• [Problem to work on]
Look through the material and copy each line holding "around".
↓↓↓
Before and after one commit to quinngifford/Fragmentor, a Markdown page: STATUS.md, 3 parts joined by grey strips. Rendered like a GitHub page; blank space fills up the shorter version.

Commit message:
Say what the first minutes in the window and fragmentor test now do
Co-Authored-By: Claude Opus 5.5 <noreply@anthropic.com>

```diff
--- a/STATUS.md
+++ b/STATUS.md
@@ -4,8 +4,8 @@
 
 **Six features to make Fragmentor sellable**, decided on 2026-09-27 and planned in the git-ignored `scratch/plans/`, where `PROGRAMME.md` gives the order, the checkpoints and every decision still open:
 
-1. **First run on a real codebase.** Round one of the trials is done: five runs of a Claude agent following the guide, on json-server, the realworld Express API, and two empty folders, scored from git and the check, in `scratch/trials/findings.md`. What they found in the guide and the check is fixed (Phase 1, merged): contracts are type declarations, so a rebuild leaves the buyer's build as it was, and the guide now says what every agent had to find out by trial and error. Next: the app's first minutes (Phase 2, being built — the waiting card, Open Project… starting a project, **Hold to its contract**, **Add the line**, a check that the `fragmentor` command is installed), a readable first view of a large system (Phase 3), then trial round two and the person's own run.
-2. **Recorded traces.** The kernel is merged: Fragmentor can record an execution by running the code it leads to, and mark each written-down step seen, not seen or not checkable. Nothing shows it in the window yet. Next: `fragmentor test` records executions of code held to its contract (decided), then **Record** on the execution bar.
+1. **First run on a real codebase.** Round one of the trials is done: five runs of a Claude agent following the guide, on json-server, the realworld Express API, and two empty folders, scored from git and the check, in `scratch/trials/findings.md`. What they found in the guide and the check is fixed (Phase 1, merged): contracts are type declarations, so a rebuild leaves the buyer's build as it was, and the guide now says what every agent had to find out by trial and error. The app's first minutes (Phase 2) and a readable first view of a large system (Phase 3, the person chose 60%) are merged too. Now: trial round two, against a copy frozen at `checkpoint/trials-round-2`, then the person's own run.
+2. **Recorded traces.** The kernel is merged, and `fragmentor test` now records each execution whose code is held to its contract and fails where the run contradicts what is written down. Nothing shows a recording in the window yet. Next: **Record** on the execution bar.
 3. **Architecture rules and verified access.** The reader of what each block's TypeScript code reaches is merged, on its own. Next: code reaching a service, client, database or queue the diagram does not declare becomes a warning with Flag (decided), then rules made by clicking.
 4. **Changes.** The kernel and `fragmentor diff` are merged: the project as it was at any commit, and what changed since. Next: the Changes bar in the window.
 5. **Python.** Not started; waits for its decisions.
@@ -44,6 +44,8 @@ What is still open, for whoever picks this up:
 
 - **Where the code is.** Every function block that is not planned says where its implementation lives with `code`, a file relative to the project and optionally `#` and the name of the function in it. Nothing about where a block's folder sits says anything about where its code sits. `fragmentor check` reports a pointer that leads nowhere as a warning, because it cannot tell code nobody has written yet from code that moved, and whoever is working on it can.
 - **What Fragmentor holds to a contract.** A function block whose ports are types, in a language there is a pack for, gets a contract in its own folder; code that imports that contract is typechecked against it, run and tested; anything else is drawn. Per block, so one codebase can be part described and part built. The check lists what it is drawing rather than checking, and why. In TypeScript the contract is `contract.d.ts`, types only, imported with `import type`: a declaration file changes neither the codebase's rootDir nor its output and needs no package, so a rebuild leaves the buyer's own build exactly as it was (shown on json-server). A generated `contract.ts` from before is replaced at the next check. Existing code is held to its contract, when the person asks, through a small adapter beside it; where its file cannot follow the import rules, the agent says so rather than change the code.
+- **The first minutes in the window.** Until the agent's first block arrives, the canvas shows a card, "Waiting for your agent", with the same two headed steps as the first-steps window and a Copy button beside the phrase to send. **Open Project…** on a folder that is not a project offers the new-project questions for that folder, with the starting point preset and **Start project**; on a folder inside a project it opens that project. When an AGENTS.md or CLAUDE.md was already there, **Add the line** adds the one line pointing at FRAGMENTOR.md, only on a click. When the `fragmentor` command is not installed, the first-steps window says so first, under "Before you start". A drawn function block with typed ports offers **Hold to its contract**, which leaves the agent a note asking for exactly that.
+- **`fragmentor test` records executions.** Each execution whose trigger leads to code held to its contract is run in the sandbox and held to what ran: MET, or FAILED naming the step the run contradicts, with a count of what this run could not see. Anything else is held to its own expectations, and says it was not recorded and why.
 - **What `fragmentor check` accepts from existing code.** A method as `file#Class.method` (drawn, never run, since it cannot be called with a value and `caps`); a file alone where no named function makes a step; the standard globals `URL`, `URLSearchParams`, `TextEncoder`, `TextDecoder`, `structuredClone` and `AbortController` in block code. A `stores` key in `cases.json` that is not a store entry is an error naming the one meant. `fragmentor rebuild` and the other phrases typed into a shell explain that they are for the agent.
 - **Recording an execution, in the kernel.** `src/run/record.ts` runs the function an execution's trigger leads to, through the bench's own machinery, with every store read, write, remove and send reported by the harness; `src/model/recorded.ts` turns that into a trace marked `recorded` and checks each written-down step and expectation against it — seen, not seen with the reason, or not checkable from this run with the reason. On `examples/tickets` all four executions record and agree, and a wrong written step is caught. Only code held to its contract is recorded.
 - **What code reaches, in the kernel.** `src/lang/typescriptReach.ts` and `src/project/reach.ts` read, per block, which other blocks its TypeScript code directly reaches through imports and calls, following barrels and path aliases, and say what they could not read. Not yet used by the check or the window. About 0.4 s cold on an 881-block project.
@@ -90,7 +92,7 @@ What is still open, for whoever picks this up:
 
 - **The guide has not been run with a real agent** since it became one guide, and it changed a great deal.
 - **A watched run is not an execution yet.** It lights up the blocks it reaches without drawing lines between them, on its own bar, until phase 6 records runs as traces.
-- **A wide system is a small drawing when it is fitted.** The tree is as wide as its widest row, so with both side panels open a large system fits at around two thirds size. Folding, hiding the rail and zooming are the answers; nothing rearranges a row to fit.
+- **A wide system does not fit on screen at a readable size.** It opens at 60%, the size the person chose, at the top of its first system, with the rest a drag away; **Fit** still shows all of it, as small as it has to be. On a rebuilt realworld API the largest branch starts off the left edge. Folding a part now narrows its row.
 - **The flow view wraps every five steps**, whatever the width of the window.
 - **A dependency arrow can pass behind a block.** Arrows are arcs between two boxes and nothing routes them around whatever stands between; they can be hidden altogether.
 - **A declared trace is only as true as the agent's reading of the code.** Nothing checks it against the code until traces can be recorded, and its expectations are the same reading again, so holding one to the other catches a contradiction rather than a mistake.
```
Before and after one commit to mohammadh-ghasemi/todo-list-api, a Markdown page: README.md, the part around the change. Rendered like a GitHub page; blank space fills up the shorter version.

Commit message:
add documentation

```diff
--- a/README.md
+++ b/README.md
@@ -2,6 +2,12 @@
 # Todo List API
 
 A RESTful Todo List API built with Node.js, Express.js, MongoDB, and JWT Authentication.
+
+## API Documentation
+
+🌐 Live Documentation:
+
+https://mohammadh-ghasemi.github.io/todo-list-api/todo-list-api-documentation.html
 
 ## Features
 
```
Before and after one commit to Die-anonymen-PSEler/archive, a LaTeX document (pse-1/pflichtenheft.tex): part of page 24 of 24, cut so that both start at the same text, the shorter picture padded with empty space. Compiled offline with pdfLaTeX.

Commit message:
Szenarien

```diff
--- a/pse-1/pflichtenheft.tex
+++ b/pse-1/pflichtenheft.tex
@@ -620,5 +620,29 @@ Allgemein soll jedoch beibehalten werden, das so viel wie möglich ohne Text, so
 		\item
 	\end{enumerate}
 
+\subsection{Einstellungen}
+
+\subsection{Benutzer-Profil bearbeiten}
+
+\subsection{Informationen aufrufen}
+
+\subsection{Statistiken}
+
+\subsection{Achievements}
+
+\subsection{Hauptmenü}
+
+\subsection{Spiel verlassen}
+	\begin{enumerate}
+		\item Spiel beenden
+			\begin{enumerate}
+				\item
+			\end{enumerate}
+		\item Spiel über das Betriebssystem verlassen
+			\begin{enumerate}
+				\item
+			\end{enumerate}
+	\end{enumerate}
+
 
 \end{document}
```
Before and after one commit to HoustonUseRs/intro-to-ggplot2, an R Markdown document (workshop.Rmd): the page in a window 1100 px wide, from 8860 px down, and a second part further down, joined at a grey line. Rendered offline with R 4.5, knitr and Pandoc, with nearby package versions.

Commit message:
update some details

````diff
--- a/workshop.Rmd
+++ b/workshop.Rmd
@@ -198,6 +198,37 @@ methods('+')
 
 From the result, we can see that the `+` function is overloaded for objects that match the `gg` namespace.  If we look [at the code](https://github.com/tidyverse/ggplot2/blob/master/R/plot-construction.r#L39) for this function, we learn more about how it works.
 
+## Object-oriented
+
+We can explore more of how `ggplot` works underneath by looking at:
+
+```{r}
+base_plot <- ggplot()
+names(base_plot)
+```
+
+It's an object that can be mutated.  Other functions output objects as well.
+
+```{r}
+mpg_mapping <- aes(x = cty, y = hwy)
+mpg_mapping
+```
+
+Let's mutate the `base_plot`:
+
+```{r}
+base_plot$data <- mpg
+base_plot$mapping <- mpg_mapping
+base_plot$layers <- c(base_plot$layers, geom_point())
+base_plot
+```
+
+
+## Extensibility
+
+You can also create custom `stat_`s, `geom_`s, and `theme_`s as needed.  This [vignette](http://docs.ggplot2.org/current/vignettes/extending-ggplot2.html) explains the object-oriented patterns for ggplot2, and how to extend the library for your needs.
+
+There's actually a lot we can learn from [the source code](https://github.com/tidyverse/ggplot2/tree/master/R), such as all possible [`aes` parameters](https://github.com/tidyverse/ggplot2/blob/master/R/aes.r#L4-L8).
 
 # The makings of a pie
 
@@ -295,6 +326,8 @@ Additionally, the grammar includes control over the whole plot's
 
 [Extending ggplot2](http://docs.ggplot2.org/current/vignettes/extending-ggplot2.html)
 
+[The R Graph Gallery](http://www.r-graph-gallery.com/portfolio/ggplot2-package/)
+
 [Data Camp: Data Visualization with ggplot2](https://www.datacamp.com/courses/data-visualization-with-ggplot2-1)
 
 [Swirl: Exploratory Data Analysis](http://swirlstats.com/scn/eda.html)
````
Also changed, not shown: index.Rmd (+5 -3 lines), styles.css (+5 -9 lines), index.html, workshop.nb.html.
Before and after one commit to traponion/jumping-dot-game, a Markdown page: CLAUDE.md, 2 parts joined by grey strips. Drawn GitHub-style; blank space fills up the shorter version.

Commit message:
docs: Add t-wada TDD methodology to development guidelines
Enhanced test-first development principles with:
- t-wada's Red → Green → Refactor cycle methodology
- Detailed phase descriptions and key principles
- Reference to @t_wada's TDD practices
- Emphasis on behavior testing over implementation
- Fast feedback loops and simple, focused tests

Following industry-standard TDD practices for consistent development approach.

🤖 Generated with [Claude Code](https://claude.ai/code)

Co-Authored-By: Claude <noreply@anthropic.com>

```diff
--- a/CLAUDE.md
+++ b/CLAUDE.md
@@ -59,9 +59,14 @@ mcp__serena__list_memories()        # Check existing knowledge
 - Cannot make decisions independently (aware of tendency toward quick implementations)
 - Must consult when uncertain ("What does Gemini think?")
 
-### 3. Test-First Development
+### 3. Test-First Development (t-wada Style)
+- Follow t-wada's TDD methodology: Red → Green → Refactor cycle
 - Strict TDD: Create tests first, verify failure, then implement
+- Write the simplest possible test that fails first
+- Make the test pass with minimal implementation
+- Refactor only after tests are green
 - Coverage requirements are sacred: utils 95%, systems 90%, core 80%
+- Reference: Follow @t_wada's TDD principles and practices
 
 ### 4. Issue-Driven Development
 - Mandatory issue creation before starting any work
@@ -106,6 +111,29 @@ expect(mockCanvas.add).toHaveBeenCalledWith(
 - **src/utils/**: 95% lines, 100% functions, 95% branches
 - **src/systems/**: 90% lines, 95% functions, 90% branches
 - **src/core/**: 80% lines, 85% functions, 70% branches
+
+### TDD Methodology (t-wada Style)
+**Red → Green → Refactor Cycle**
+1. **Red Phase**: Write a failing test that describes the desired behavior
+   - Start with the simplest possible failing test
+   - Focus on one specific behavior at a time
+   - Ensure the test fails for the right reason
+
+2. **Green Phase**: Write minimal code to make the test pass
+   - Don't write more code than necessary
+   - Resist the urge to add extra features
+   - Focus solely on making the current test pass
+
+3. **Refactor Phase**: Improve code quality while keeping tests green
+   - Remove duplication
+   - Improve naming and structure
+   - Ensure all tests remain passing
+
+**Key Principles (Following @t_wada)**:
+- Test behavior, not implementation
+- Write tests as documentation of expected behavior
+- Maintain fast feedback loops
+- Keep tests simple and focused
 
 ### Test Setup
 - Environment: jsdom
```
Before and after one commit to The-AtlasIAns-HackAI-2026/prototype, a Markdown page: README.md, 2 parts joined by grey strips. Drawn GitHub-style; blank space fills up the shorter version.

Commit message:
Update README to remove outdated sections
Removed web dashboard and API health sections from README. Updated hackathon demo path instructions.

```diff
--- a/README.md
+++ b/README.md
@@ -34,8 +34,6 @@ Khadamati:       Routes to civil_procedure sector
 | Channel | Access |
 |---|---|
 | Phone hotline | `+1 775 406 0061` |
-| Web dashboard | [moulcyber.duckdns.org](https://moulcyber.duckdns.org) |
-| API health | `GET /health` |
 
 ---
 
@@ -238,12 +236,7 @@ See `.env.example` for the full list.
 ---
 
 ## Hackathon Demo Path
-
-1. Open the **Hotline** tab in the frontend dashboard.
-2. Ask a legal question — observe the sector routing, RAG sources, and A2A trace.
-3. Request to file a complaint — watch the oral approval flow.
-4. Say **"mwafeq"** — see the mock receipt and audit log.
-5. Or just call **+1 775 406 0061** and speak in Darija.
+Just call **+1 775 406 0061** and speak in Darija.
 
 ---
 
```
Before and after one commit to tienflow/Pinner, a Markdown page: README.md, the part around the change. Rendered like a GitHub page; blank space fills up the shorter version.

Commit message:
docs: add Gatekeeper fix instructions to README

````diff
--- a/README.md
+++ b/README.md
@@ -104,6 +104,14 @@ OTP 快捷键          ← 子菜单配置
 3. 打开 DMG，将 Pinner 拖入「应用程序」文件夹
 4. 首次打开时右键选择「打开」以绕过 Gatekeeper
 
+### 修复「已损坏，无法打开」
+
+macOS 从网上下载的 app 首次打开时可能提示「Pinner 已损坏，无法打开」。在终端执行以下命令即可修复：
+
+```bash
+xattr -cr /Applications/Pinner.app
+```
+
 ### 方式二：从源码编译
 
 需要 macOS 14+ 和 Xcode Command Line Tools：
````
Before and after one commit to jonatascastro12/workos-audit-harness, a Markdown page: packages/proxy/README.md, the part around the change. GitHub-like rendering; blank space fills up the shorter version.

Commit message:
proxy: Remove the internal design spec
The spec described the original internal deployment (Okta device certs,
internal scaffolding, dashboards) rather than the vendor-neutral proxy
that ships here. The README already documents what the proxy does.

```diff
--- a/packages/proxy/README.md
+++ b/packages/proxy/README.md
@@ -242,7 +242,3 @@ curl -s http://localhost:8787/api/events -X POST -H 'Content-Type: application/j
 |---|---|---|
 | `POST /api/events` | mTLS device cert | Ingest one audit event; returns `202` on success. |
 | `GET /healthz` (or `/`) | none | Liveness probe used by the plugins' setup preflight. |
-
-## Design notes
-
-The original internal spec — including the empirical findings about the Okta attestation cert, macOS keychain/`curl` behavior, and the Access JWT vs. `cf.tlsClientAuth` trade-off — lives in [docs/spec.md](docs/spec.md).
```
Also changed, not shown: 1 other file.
↑↑↑
• [Answer below]
-- **A wide system is a small drawing when it is fitted.** The tree is as wide as its widest row, so with both side panels open a large system fits at around two thirds size. Folding, hiding the rail and zooming are the answers; nothing rearranges a row to fit.
 - **A dependency arrow can pass behind a block.** Arrows are arcs between two boxes and nothing routes them around whatever stands between; they can be hidden altogether.
Before and after one commit to mohammadh-ghasemi/todo-list-api, a Markdown page: README.md, the part around the change. Rendered like a GitHub page; blank space fills up the shorter version.
Before and after one commit to tienflow/Pinner, a Markdown page: README.md, the part around the change. Rendered like a GitHub page; blank space fills up the shorter version.
Before and after one commit to jonatascastro12/workos-audit-harness, a Markdown page: packages/proxy/README.md, the part around the change. GitHub-like rendering; blank space fills up the shorter version.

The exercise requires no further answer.